(Front-end code change data)
⁂

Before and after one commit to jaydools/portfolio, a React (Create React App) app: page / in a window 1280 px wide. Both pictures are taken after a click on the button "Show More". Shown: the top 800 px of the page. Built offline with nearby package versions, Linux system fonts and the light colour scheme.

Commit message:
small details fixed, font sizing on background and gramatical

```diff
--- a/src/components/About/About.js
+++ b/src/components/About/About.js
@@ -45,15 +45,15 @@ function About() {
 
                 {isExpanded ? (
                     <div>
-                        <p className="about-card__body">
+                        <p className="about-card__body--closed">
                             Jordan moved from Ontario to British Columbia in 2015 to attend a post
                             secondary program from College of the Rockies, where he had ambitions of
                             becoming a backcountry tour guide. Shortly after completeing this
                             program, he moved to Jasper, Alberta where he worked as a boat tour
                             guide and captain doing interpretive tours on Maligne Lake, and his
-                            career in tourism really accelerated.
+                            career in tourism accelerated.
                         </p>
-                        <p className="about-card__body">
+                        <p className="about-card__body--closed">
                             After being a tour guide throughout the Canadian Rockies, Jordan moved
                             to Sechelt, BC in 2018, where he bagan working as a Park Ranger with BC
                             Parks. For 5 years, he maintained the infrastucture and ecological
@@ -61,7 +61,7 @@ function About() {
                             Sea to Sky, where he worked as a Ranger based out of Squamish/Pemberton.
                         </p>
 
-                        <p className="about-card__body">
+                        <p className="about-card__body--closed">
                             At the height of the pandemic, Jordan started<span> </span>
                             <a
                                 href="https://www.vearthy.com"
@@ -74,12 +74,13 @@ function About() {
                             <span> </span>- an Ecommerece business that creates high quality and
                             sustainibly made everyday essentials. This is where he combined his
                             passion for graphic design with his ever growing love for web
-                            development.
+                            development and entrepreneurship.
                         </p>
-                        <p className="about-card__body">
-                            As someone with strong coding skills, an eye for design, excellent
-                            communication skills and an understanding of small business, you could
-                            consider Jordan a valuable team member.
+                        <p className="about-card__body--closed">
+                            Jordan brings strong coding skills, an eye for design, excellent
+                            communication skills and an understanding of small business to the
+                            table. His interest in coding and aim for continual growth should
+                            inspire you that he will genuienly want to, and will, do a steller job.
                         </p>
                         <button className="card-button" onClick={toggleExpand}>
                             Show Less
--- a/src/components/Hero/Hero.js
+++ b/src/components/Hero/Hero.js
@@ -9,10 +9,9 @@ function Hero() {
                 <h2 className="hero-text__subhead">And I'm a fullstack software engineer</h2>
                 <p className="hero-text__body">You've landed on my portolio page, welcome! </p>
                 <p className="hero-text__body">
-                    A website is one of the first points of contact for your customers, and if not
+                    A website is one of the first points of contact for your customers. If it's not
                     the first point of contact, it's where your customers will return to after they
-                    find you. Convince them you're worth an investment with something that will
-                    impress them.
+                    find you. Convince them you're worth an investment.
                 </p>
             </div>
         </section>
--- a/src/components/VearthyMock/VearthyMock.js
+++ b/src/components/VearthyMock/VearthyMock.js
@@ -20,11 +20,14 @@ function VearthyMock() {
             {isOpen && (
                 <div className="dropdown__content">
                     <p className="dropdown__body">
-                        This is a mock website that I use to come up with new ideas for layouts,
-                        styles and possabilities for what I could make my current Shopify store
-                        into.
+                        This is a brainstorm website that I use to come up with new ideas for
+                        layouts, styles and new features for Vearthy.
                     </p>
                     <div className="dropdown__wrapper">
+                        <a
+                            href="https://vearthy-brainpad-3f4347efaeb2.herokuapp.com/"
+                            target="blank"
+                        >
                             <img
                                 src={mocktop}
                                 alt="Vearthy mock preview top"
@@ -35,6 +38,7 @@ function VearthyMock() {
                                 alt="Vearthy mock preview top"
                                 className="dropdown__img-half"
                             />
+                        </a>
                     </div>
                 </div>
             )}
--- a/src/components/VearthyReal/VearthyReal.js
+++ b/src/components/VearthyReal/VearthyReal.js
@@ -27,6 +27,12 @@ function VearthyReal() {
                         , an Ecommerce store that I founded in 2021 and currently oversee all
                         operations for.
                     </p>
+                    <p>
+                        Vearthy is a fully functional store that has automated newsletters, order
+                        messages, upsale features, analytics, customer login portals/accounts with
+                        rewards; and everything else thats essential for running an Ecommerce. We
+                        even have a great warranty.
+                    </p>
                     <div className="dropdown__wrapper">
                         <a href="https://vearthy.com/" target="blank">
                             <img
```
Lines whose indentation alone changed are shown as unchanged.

⁂

Return the lines above that include the string "VearthyMock".

--- a/src/components/VearthyMock/VearthyMock.js
+++ b/src/components/VearthyMock/VearthyMock.js
@@ -20,11 +20,14 @@ function VearthyMock() {
@@ -35,6 +38,7 @@ function VearthyMock() {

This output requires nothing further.